The Jazz has been a huge success story for Honda since the first generation was introduced in 2001.
It’s the Japanese firm’s best-selling model in the UK and has a loyal band of repeat customers.
Highly regarded by many public sector fleets, the Jazz’s cast-iron reputation for reliability is very much in its favour, too.
With that kind of solid foothold on the market, an eco friendly hybrid version can’t do the Jazz any harm at all.
Honda’s IMA hybrid system – already found in the Insight, Civic Hybrid and the CR-Z coupé – has now made its way into the Jazz.
It consists of a 1.3-litre petrol unit with an electric motor sandwiched between the engine and the gearbox, and a battery pack mounted beneath the boot.
The benefits include fuel economy of 62.8mpg on the combined cycle and emissions of 104g/km.
The downside is that the Jazz (and Honda’s other three hybrid models) does not fall below the 100g/km mark.
Changes to the London Congestion Charge regulations this year will see hybrids that emit 100g/km or more qualify for the charge, which is a serious blow for Honda.
The company admits this is a setback, but argues that the Jazz is still cheap to run and that London isn’t its definitive market, as its hybrids sell well in various areas around the UK – Scotland and Gloucester being two of the strongest.
In addition to the hybrid drivetrain, the Jazz has undergone a number of subtle changes.
A very mild facelift comprises new front and rear bumpers, a new grille and slightly different headlights.
The hybrid is distinguished by a clear grille and a blue chrome finish on the lights, numberplates and the grille.
Darker dash plastics, chrome-ringed air vents and optional leather seats are the only significant changes inside.

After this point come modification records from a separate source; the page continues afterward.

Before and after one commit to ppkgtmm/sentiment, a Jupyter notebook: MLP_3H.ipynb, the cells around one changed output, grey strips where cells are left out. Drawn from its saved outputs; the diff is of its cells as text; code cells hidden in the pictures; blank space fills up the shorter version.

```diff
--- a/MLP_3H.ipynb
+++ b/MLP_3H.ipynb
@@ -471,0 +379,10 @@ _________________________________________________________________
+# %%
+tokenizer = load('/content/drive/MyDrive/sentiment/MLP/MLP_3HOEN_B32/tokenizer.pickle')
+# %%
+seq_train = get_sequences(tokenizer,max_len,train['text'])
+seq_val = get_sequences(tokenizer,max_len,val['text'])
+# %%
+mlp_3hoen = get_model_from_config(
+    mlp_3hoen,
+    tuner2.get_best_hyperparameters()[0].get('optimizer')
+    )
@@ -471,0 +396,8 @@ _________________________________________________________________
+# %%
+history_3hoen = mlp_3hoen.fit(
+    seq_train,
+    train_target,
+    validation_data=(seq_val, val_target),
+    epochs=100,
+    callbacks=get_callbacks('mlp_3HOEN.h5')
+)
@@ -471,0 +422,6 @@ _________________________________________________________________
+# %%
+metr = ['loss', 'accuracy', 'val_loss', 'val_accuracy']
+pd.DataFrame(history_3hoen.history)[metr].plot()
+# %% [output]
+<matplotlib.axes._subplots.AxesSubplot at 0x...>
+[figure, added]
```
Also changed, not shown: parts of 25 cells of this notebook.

A CVT automatic gearbox is available again. This is the only choice with the hybrid and an option with the standard Jazz.
It’s back by popular demand after it became an option on the first generation model in 2002. In 2008 it was replaced by a sequential electronic manual transmission.
When left alone, the CVT is reasonably smooth but it’s a little lethargic when changing gear with the wheel-mounted paddles.
The 1.3-litre engine and electric motor don’t make for the most potent of hybrid systems.
Honda claims the Jazz is capable of travelling on power from the electric motor alone at low speeds and for short periods of time, but that’s difficult to achieve.
Toyota’s Prius and Auris HSD hybrids are more adept in this area.
Rather than being a stand-alone power source, the motor is there to lessen the work for the engine and drag down emissions levels.
Even so, the Jazz requires a heavy right foot to make progress on A-roads and motorways, but it’s adept when it comes to urban journeys.
Honda has made mild adjustments to the suspension to soften the slightly firm ride of the outgoing car, and it’s now genuinely comfortable. Light steering and an effective stop-start system add to its prowess around town.
The price tag of £15,995 renders the Jazz the most affordable hybrid car on the market, but that’s still a considerable premium over the standard model. That said, the running costs are easy to swallow.
If the majority of journeys are short and in urban areas that aren’t subject to a congestion charge then the Jazz Hybrid is an appealing choice.